How Much Do Cold Temperatures Affect an Electric Vehicle’s Driving Range?

The cold, hard truth about winter’s effects on EV batteries

Tesla, an EV driving in the winter Photo: Adobe Stock

With a proliferation of choices covering electric vehicle styles and driving range, more Americans are considering purchasing an EV. One of the common hesitations, aside from range anxiety in general, is how an electric car will perform in extreme temperatures. But should this concern prevent a potential buyer from making the leap to an EV?

The main reasons driving range goes down in cold weather are the impact on battery chemistry when parked and the drain in order to maintain battery temperature and supply cabin heat. Cold temperatures can reduce an unplugged EV’s range by about 20 percent, according to testing by the Norwegian Automobile Federation, and recharging takes longer than in warm weather. 

Running the cabin heater, seat heaters, defroster, and other accessories that combat the cold weather inside the car all sap range. For cold temperatures, what we have found is that 20° F and colder is when the range really drops. (Learn how to get the most out of your car’s heater.)

We’ve done some testing on how the cold weather affects range, and one of the biggest takeaways is that you need to consider how many miles you drive in a typical day and double that number to determine the driving range that’s right for your needs.

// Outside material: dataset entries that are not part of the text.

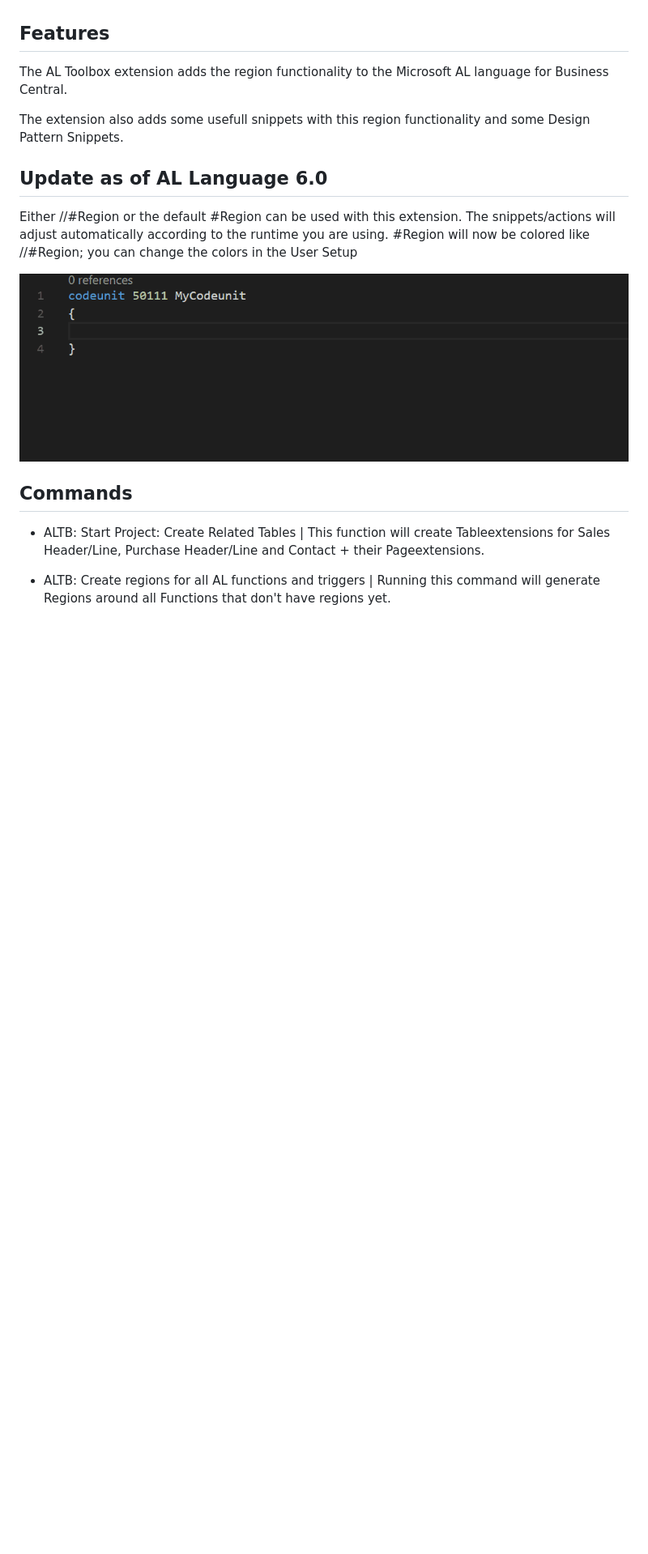
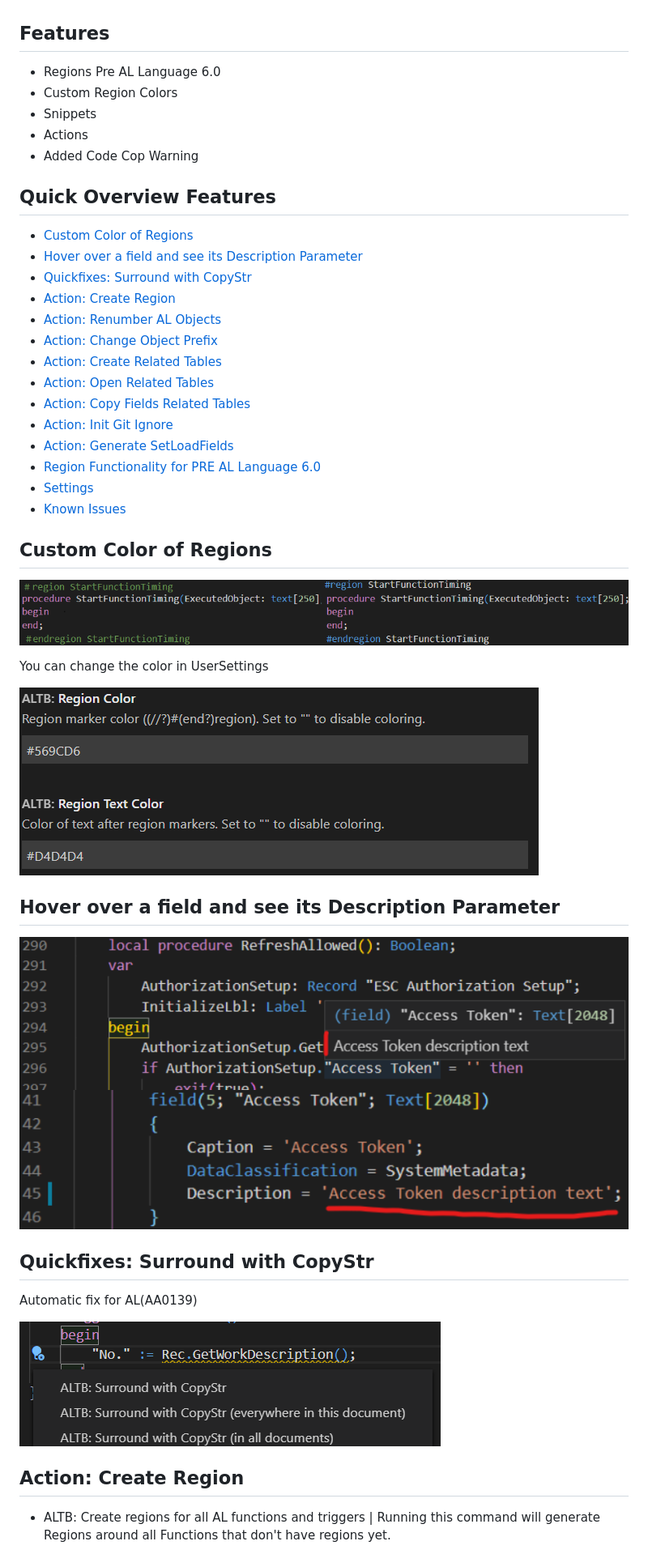
Before and after one commit to BartPermentier/al-toolbox, a Markdown page: README.md, the part around one of its changes. Shown at 81% size. Drawn GitHub-style; pictures changed too: resources/CopyStr.png (added), resources/HoverExample1.png (added), resources/HoverExample2.png (added); blank space fills up the shorter version.

```diff
--- a/README.md
+++ b/README.md
@@ -4,21 +4,42 @@ Please visit https://www.altoolbox.com/ for more in depth information and AL Lan
 
 ## Features
 
-The AL Toolbox extension adds the region functionality to the Microsoft AL language for Business Central.
+- Regions Pre AL Language 6.0
+- Custom Region Colors
+- Snippets
+- Actions
+- Added Code Cop Warning
 
-The extension also adds some usefull snippets with this region functionality and some Design Pattern Snippets.
+## Quick Overview Features
+  - [Custom Color of Regions](#custom-color-of-regions)
+  - [Hover over a field and see its Description Parameter](#hover-over-a-field-and-see-its-description-parameter)
+  - [Quickfixes: Surround with CopyStr](#quickfixes-surround-with-copystr)
+  - [Action: Create Region](#action-create-region)
+  - [Action: Renumber AL Objects](#action-renumber-al-objects)
+  - [Action: Change Object Prefix](#action-change-object-prefix)
+  - [Action: Create Related Tables](#action-create-related-tables)
+  - [Action: Open Related Tables](#action-open-related-tables)
+  - [Action: Copy Fields Related Tables](#action-copy-fields-related-tables)
+  - [Action: Init Git Ignore](#action-init-git-ignore)
+  - [Action: Generate SetLoadFields](#action-generate-setloadfields)
+  - [Region Functionality for PRE AL Language 6.0](#region-functionality-for-pre-al-language-60)
+  - [Settings](#settings)
+  - [Known Issues](#known-issues)
+  ## Custom Color of Regions
+![RegionColors](resources/RegionColors.png)
 
-## Update as of AL Language 6.0
+You can change the color in UserSettings
 
-Either //#Region or the default #Region can be used with this extension. The snippets/actions will adjust automatically according to the runtime you are using.
-#Region will now be colored like //#Region; you can change the colors in the User Setup
+![RegionColorsSettings](resources/RegionColorsSettings.png)
+## Hover over a field and see its Description Parameter
+![HoverExample1](resources/HoverExample1.png)
+![HoverExample2](resources/HoverExample2.png)
+## Quickfixes: Surround with CopyStr
+Automatic fix for AL(AA0139)
 
-![Simple Example](resources/SimpleExample.gif)
+![CopyStr](resources/CopyStr.png)
 
-## Commands
-
-- ALTB: Start Project: Create Related Tables | This function will create Tableextensions for Sales Header/Line, Purchase Header/Line and Contact + their Pageextensions.
-
+## Action: Create Region
 - ALTB: Create regions for all AL functions and triggers | Running this command will generate Regions around all Functions that don't have regions yet.
 
 - ALTB: Create regions for all AL dataitems and columns | Running this command will generate Regions around all Dataitems and Columns in a report.
```
Also changed, not shown: other parts of README.md (+21 -9 lines), resources/RelatedTables.png (added).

The good news is that many electric cars are getting 200-plus miles of battery range, and that number is generally improving from model year to model year. (Where this is a greater concern is with an older EV that might have lost some range over time.)

A key reason to choose added range is not only the energy demands but also the unpredictability of weather. You don’t want the stress of being caught in a winter storm not knowing how long the drive will take. 

To reduce the impact of cold, park the car in a garage where it can remain on a charger. “It takes less energy to maintain a temperature than to raise it, so this can make a significant difference in range,” says Sam Abuelsamid, senior analyst at the automotive research and consulting firm Navigant.

If you think the climate where you live might be too harsh for an EV, consider a plug-in hybrid. You’ll have the advantage of electric power around town and for short commutes but still have the safety net of an internal combustion engine for longer trips and extreme temperatures.